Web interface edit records
_____

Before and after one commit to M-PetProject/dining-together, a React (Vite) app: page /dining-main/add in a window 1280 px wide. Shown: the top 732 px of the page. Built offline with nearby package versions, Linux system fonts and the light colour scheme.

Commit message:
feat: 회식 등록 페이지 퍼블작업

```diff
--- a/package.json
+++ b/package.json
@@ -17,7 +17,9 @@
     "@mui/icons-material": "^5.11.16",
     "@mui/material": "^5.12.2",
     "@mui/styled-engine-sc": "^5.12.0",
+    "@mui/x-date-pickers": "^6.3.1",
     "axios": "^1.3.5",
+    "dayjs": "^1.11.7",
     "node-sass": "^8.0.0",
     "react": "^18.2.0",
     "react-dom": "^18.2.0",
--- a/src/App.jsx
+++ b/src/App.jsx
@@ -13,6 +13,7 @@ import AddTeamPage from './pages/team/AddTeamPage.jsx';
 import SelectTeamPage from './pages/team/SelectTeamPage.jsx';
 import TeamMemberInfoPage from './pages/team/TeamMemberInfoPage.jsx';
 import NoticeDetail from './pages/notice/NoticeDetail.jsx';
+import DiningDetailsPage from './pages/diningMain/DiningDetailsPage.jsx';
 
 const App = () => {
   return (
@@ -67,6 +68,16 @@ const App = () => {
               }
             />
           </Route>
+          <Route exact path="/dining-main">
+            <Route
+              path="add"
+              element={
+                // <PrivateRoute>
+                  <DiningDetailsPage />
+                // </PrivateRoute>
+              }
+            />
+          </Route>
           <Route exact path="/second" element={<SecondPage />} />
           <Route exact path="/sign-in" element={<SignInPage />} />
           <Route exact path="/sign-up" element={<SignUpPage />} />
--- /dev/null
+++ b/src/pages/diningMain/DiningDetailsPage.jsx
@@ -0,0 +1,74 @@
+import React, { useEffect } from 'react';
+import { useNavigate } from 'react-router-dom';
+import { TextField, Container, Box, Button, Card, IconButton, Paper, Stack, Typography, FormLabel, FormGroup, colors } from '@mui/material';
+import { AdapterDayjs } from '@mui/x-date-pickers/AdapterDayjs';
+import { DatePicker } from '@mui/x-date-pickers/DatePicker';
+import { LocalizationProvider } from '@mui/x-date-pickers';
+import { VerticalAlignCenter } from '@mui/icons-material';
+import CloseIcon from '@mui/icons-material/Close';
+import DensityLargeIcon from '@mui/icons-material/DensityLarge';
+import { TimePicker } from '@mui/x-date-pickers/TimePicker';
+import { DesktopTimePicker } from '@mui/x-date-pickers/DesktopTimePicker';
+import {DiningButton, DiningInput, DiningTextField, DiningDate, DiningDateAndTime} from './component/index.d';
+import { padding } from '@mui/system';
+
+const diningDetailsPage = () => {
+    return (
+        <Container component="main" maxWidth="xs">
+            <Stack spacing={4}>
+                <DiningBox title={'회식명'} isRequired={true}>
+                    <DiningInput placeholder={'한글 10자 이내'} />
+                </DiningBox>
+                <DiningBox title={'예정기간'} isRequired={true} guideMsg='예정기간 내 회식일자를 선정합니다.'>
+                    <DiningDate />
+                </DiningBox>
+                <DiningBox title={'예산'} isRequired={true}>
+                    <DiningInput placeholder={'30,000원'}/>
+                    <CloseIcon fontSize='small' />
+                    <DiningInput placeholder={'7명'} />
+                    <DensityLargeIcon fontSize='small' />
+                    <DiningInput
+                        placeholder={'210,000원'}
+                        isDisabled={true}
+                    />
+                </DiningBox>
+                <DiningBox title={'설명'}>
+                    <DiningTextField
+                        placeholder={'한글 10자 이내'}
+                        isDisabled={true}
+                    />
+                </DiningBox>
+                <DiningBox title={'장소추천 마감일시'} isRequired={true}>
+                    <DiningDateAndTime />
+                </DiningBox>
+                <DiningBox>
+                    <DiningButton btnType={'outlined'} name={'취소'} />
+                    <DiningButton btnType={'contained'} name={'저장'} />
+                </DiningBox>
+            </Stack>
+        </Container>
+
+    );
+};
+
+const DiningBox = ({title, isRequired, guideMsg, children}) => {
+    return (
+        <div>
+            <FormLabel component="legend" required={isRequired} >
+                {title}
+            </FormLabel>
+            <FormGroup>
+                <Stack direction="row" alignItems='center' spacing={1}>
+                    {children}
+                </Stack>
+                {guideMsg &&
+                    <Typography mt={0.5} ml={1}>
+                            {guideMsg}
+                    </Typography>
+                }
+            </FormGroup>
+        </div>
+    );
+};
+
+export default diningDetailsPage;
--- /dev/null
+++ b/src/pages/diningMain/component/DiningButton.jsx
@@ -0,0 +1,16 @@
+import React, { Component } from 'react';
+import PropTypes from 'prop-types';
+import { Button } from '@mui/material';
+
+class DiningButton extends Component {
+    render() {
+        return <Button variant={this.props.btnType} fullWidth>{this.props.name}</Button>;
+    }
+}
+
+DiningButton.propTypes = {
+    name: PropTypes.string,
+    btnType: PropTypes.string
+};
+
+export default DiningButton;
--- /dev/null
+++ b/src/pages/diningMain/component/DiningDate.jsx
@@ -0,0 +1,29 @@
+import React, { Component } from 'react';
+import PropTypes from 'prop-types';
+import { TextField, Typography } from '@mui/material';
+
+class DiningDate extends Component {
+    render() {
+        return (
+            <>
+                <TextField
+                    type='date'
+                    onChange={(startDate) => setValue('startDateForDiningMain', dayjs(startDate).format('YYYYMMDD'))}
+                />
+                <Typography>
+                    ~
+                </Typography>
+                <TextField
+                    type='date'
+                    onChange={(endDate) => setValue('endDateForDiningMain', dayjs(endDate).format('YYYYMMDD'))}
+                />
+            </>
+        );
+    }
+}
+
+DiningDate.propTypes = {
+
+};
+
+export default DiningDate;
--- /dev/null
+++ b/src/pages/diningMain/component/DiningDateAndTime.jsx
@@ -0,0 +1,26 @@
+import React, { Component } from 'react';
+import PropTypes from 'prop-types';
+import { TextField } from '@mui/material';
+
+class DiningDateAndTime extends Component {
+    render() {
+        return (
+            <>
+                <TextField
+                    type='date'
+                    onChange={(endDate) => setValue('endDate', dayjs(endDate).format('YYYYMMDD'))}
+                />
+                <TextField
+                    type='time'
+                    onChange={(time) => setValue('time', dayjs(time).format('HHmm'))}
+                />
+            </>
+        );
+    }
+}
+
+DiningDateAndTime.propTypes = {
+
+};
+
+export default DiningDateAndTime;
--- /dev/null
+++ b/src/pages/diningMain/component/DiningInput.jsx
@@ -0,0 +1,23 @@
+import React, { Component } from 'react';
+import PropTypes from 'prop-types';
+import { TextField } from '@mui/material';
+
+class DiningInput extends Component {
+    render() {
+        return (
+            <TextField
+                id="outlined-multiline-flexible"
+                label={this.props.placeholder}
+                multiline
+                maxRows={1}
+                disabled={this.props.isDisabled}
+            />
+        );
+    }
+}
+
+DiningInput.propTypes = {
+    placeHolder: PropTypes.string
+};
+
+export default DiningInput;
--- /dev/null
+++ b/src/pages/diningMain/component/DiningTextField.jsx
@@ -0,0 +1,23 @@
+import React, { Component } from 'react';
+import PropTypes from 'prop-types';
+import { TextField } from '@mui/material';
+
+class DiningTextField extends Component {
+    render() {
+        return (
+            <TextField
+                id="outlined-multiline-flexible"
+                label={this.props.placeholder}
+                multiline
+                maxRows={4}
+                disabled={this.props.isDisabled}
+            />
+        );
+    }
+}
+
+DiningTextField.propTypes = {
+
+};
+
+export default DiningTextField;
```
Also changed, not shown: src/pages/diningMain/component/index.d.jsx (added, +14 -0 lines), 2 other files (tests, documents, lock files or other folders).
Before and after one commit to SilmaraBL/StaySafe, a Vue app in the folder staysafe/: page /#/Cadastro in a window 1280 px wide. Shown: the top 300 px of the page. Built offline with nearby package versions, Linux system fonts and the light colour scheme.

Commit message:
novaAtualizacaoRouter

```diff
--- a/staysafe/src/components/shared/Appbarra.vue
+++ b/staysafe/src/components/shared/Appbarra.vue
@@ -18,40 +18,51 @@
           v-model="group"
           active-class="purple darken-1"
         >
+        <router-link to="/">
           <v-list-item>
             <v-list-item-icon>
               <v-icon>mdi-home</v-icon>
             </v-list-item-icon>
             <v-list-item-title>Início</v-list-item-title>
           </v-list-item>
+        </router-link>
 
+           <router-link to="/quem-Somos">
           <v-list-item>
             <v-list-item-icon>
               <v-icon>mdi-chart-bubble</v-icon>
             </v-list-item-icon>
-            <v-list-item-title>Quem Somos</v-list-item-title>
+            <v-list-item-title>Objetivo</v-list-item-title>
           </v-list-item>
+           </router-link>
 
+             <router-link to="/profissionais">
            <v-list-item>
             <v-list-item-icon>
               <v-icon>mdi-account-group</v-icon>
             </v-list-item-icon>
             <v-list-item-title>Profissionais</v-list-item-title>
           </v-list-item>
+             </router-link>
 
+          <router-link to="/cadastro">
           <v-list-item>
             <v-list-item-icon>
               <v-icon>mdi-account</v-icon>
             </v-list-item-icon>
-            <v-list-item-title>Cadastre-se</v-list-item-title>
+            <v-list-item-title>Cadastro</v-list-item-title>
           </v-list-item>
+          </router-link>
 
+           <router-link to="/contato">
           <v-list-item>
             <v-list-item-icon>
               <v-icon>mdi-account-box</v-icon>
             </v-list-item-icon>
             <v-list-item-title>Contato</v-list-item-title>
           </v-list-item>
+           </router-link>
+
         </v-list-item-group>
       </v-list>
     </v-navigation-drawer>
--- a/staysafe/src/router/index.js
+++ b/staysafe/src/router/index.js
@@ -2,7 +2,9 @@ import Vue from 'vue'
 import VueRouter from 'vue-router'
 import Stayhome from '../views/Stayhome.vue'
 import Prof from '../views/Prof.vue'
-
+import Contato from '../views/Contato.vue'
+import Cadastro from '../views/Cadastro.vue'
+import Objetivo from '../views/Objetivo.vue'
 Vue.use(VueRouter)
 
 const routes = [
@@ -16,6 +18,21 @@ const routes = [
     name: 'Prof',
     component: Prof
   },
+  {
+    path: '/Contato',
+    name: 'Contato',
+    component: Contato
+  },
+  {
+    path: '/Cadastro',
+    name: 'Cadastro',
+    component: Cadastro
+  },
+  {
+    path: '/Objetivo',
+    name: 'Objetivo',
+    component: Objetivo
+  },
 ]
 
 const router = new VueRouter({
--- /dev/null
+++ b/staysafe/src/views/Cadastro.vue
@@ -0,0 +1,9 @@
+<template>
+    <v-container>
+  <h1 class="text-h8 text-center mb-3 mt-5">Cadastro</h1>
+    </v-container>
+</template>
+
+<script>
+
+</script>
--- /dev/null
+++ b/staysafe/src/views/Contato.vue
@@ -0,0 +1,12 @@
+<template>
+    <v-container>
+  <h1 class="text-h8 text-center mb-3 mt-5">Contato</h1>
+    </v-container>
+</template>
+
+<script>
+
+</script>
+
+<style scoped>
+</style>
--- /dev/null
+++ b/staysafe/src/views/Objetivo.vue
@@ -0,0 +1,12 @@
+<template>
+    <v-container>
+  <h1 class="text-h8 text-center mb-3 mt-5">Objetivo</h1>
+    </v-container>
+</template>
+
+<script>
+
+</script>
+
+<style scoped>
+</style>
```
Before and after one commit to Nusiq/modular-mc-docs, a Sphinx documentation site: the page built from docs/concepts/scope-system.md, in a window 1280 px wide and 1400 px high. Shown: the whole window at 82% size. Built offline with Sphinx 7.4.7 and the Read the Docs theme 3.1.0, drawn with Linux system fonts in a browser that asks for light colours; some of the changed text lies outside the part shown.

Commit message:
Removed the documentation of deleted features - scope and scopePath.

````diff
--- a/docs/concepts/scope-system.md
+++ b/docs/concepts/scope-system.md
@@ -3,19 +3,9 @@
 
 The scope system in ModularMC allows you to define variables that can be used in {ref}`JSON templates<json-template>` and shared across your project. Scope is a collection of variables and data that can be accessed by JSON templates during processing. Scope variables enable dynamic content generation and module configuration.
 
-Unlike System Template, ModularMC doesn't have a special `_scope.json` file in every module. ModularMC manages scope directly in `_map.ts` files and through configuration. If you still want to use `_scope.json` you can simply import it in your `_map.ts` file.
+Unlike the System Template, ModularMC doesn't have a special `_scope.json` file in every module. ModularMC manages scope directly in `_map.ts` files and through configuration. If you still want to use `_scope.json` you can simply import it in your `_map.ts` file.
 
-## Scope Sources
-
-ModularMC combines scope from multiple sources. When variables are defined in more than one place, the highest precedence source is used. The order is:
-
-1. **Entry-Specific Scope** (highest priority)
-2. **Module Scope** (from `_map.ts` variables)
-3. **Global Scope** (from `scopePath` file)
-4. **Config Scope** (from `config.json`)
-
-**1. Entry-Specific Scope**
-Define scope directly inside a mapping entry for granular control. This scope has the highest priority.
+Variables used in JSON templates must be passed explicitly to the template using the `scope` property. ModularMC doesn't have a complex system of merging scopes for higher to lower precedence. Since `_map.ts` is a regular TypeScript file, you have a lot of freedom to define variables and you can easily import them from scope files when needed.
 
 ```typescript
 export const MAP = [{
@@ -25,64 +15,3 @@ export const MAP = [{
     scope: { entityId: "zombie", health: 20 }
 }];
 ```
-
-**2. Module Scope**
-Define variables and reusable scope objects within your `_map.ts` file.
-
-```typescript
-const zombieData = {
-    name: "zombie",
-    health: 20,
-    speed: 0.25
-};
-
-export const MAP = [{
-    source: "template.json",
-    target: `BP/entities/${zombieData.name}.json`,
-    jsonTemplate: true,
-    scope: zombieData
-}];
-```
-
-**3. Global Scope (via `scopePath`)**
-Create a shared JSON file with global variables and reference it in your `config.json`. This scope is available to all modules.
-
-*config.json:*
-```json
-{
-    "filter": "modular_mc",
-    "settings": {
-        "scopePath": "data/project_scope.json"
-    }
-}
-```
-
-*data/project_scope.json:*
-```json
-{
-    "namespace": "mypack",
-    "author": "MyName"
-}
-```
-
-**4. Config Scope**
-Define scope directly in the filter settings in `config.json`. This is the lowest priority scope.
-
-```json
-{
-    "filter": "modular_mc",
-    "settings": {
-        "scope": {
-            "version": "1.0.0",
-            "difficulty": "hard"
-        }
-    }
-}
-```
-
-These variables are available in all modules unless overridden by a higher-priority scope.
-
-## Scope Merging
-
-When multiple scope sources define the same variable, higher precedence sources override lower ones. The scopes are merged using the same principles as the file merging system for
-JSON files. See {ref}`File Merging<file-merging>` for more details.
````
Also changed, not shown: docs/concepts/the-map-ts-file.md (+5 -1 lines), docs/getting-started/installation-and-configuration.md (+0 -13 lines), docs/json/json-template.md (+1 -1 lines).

_____

The word to find is "isRequired". Copy every line of the records that holds it.

- _ANSWER TO THIS EXERCISE_:
+                <DiningBox title={'회식명'} isRequired={true}>
+                <DiningBox title={'예정기간'} isRequired={true} guideMsg='예정기간 내 회식일자를 선정합니다.'>
+                <DiningBox title={'예산'} isRequired={true}>
+                <DiningBox title={'장소추천 마감일시'} isRequired={true}>
+const DiningBox = ({title, isRequired, guideMsg, children}) => {
+            <FormLabel component="legend" required={isRequired} >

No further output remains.